Wine is about stories and relationships and the experience that wineries provide their clients — buyers, visitors and wine club members — is very important. Wine tourists, for example, provide direct economic benefits in the form of hotel occupancy, restaurant business and of course cellar door and wine club sales.
More than the sum
But wine tourists and club members are more than the sum of their direct sale parts. They can ideally also become brand ambassadors for individual wineries and their regional associations.
One of wine’s major advantages over other fashionable beverages is its ability to capture a real sense of time and place and to connect people, product and producer in personal ways. You can add the wine experience to the list of strategies that successful wineries actively manage.
One of the great aspects of my job is that it allows me to survey different approaches to wine experience in many countries (Sue and I are in South Africa this month, for example, being wine tourists for a while before I speak at a conference here). Today’s column is the first in a short series on Extreme Wine Experiences based on fieldwork we did in Australia a few months ago.
The Rockford Experience
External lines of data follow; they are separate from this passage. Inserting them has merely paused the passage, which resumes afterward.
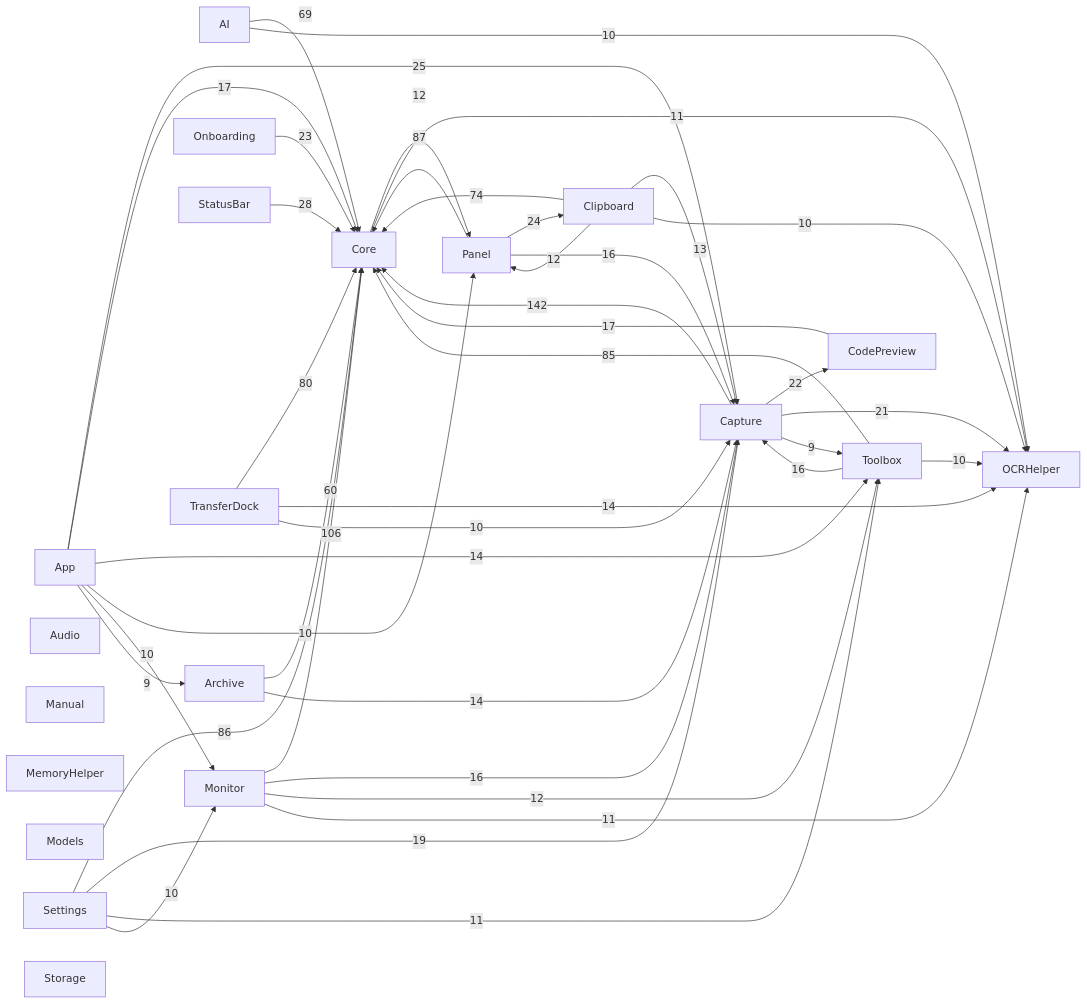
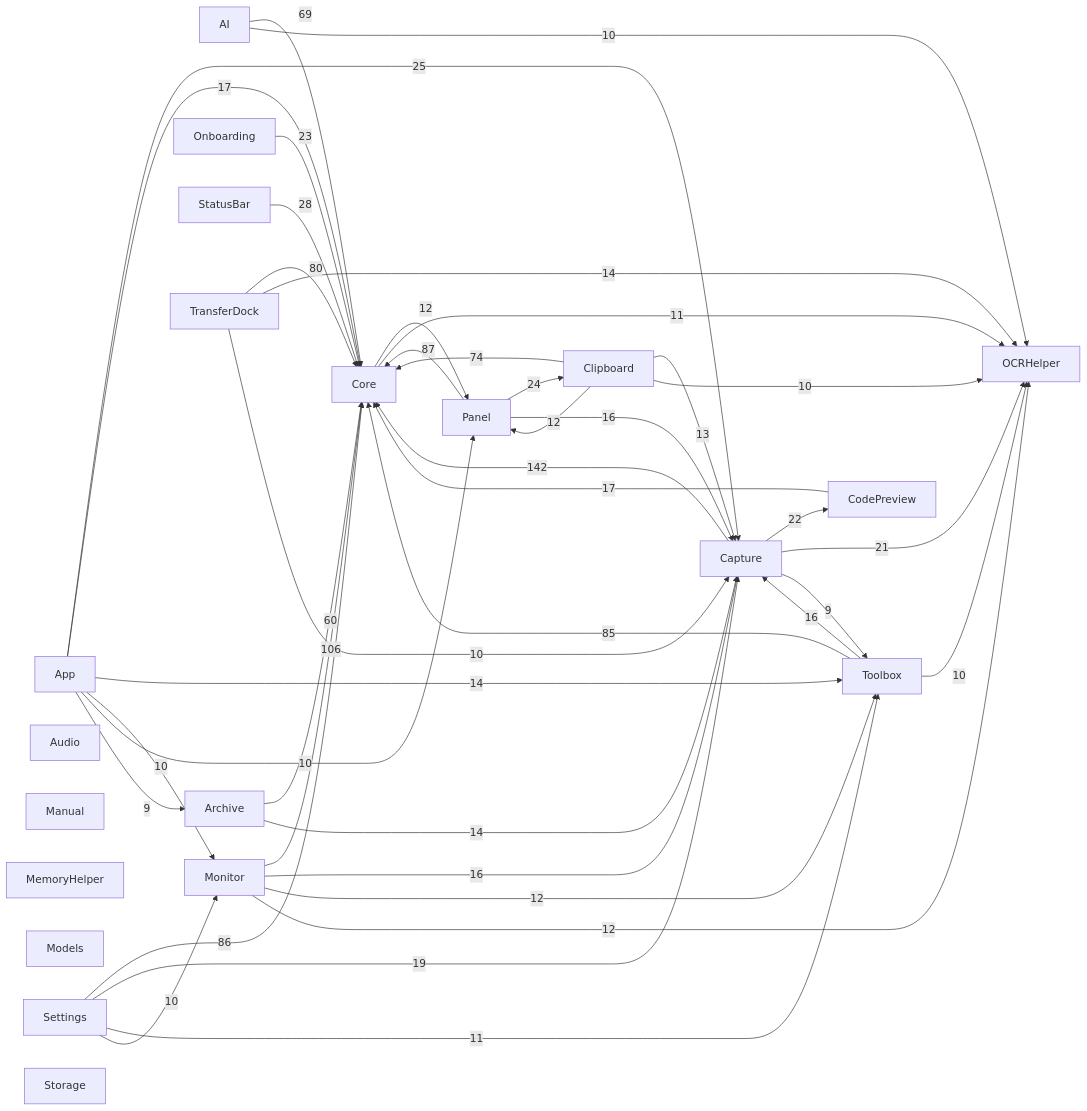
One commit to sxyq/Kitnest changed the diagram in docs/00-总览/模块依赖图.md. Above: the diagram before and after it, drawn with Mermaid. The commit also changed other lines of this file and 1 other file, not shown here.

Commit message:
chore: 重新生成符号索引与依赖图（v264 行号重锚）

````diff
--- a/docs/00-总览/模块依赖图.md
+++ b/docs/00-总览/模块依赖图.md
@@ -34,63 +34,63 @@
 ```mermaid
 flowchart LR
   M0["AI"]
   M1["App"]
   M2["Archive"]
   M3["Audio"]
   M4["Capture"]
   M5["Clipboard"]
   M6["CodePreview"]
   M7["Core"]
   M8["Manual"]
   M9["MemoryHelper"]
   M10["Models"]
   M11["Monitor"]
   M12["OCRHelper"]
   M13["Onboarding"]
   M14["Panel"]
   M15["Settings"]
   M16["StatusBar"]
   M17["Storage"]
   M18["Toolbox"]
   M19["TransferDock"]
   M4 -->|142| M7
   M11 -->|106| M7
   M14 -->|87| M7
   M15 -->|86| M7
   M18 -->|85| M7
   M19 -->|80| M7
   M5 -->|74| M7
   M0 -->|69| M7
   M2 -->|60| M7
   M16 -->|28| M7
   M1 -->|25| M4
   M14 -->|24| M5
   M13 -->|23| M7
   M4 -->|22| M6
   M4 -->|21| M12
   M15 -->|19| M4
   M1 -->|17| M7
   M6 -->|17| M7
   M11 -->|16| M4
   M14 -->|16| M4
   M18 -->|16| M4
   M1 -->|14| M18
   M2 -->|14| M4
   M19 -->|14| M12
   M5 -->|13| M4
   M7 -->|12| M14
   M11 -->|12| M18
+  M11 -->|12| M12
   M5 -->|12| M14
   M7 -->|11| M12
   M15 -->|11| M18
-  M11 -->|11| M12
+  M1 -->|10| M11
   M1 -->|10| M14
-  M1 -->|10| M11
   M15 -->|10| M11
   M0 -->|10| M12
   M18 -->|10| M12
   M19 -->|10| M4
   M5 -->|10| M12
   M1 -->|9| M2
   M4 -->|9| M18
 ```
````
Our first stop is Rockford Wines on Krondorf Road near Tanunda in the Borossa Valley. The wines we tasted were extremely good (including the iconic Basket Press Shiraz, of course, and the much admired sparkling Black Shiraz), but that’s not what made this an extreme wine experience.
The winery itself has a sense of place, with the shady trees, rustic stonework, corrugated steel roofs and very much still in use pioneer-era vintage equipment in the shed and cellar. Very atmospheric both outside and in, where fireplaces were lit to take off the chill. There’s a comfortable personality to the place that reflects the personality of the founder and winemaker, Robert O’Callaghan, who was nice enough to spend some time with us.
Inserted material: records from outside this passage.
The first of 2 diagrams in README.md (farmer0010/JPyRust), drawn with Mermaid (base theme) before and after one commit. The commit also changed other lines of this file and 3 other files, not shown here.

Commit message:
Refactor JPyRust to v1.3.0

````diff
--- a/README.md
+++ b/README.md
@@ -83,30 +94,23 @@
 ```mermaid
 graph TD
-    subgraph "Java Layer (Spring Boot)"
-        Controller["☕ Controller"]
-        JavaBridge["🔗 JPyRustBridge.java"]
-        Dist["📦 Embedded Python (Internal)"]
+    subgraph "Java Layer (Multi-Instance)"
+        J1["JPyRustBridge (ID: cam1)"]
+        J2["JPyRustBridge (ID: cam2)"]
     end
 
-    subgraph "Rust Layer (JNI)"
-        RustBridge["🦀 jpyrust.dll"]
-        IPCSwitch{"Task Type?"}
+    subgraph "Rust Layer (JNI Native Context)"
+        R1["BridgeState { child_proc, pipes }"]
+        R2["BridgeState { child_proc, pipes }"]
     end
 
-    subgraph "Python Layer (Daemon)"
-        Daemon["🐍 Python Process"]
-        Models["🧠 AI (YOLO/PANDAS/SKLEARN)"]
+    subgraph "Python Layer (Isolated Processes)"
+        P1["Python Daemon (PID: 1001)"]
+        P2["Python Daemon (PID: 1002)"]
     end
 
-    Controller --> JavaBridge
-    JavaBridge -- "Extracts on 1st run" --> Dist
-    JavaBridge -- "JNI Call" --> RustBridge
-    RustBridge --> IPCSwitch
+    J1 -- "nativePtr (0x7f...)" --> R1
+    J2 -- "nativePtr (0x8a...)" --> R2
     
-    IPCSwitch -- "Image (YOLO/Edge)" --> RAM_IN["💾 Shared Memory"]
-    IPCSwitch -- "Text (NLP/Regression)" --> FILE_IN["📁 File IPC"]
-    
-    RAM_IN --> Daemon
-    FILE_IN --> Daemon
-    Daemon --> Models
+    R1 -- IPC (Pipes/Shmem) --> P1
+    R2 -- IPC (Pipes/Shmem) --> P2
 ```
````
The members of the Rockford wine club are called Stonewallers and the name is significant on several levels. The winery has plenty of rustic stone walls, which I suppose is the obvious reference. But the Stonewallers are more than parts of the scenery — they are meant to be and seem to feel themselves to be a part of a family or perhaps the solid foundation of the operation.
Membership is limited as it often is in such cases, and wines are allocated. But, as O’Callaghan explained to us, the point of the club is to reward long-time supporters of the winery and to cultivate a long term relationship rather than to cash in on short term sales. You need to purchase from the winery for a number of years before you might be invited into the club and then it is the persistence of your commitment rather than the size of the transaction that is rewarded.
An Inherited Trait?
Some folks of relatively modest means are members, for example. We were told of families who saved up a little at a time over the year so that they might splurge at Christmas on their allocated half-dozen bottles of festive sparkling Black Shiraz. The club stood by members having temporary fiscal troubles. And, yes, there had been some talk about whether Stonewallers could bequeath their memberships to favored heirs.
We happened to visit on the afternoon of one of the regular Stonewaller lunches, where members are invited to dine (at their own expense) in the winery and to enjoy the wines, the food and the company of fellow members. Back at our vineyard bed and breakfast (Blickinstal, on Rifle Range Road in Bethany) that evening we found that the other guests had come some distance in the middle of the week for the specific purpose of attending that luncheon. There was a very strong sense of belonging among these folks, with one couple — the newest Stonewaller initiates — still almost giddy at their good fortune.
You can just imagine what ambassadors they must be, with their insider tales and first person accounts, and how well they must represent the wines and the winery to others. The atmosphere thus created seems to extend to wines not on the allocation-only list.
The O’Callaghans seem to have created a destination winery in an unlikely location half way up a dusty road a few kilometers outside of Tanunda. The thing that makes it extreme is that everything — the place, the values, the commitment to long term relationships — is at once so perfectly calculated and so completely authentic.
This is a place that knows what it is and seems to draw together people who wish to share — through wine and fellowship — those characteristics. So that’s extreme wine experience lesson one: wine and family. What’s next? A history lesson.
Thanks to the O’Callaghans for spending time with us. Thanks to Diana Phibbs for steering us to this fascinating experience.